Despite a slight improvement in Ohio's most recent employment numbers, "the anxiety remains," said Taft, whose state has lost about 150,000 manufacturing jobs since Bush took office (about the same number, coincidentally, as Bush's victory margin in the state in 2000).
"He needs to get the message out more clearly" that his policies are helping create new jobs, Taft said.
Bush aides describe tonight's convention climax as one of the few times in the course of a long campaign when the candidate commands the attention of a large national audience. They say that Kerry did not get a big lift out of his party's convention, and then slumped afterward, because he failed to take advantage of the moment to tell the public anything new.
Referring to the Democrat's heavy emphasis on military service during his acceptance speech, Bush strategist Matthew Dowd called it "a mistake, when you are talking to 25 or 30 million people, to tell them something they already know."
That heightens the pressure on Bush to deliver what aides said he will do tonight: outline his agenda for a second term, something he's been criticized for not doing in the campaign.
"Certainly, you'll hear the president talking about what he wants to do over the next four years, based on what we've been through and accomplished over the last four years," said Ken Mehlman, the Bush campaign manager.
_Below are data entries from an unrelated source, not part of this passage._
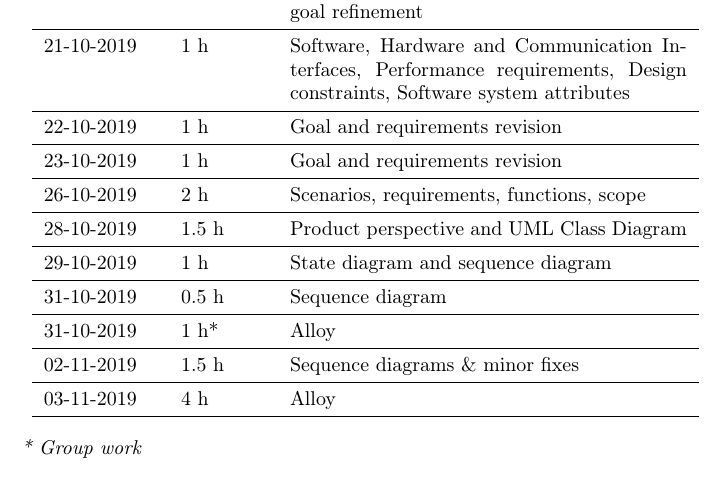
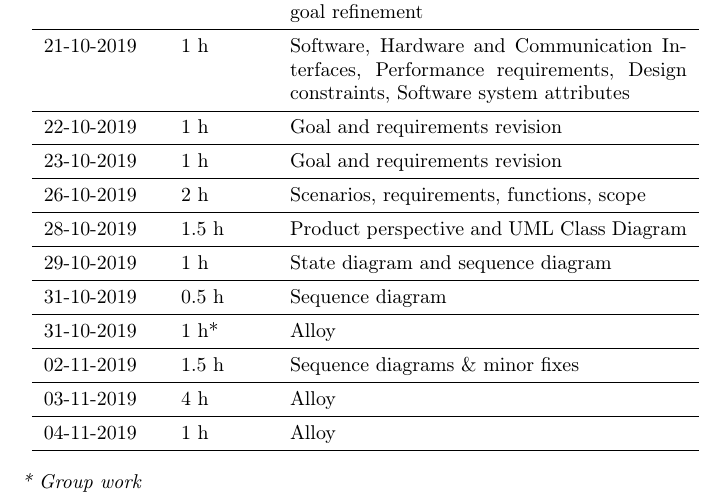
Before and after one commit to SimoneSartoni/SoftwareEngineering2, a LaTeX thesis (RASD/project.tex): part of page 29 of 30, cut so that both start at the same text. Compiled offline with pdfLaTeX.

Commit message:
alloy improvements

```diff
--- a/RASD/project.tex
+++ b/RASD/project.tex
@@ -551,7 +551,8 @@ Vittorio Torri \\
 31-10-2019 & 0.5 h & Sequence diagram \\ \midrule
 31-10-2019 & 1 h* & Alloy \\ \midrule
 02-11-2019 & 1.5 h & Sequence diagrams \& minor fixes \\ \midrule
-03-11-2019 & 4 h & Alloy \\
+03-11-2019 & 4 h & Alloy \\ \midrule
+04-11-2019 & 1 h & Alloy \\
 \bottomrule
 \end{tabular}
 \end{center}
```
Also changed, not shown: RASD/project.pdf.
But he tried to lower expectations that Bush would offer a detailed second-term plan by contending that convention speeches are "more thematic" by nature.
According to reports in recent weeks, initiatives that Bush may outline tonight, under the "opportunity society" theme he's been promoting, include: a sweeping overhaul of the nation's tax system and several plans from his 2000 campaign that failed to make it into law, most notably one to privatize Social Security.
"We think it's going to be a pretty organized, thoughtful agenda and plan on a lot of different issues, primarily the economy and terrorism," Dowd told a group of reporters.
Politicians in both parties will be closely observing how Bush contrasts himself with Kerry, whether he criticizes the challenger directly, as he has for months in campaign speeches, or opts for a more oblique approach, leaving the sharpest attack lines to others, such as the parade of speakers at last night's session.
Not everyone in the president's camp sees Bush's speech in make-or-break terms.
More important than anything Bush says at the convention, according to Sen. Rick Santorum of Pennsylvania, will be what he does on his frequent visits to the state, which has emerged as one of the tightest, electoral-vote rich battlegrounds in the country.
"He needs to come and deliver the tailored message for the community he's in," said Santorum, the Bush campaign's state chairman.
Mississippi delegate Clarke Reed, 76, predicted that the speech would be "quite important" and succeed in firing up the Republican base.
But Reed, a veteran of every convention since 1964, said the speech is unlikely to change the outcome of the election.
"After 11 of these conventions, I can't remember any of them that did," he said with a grin.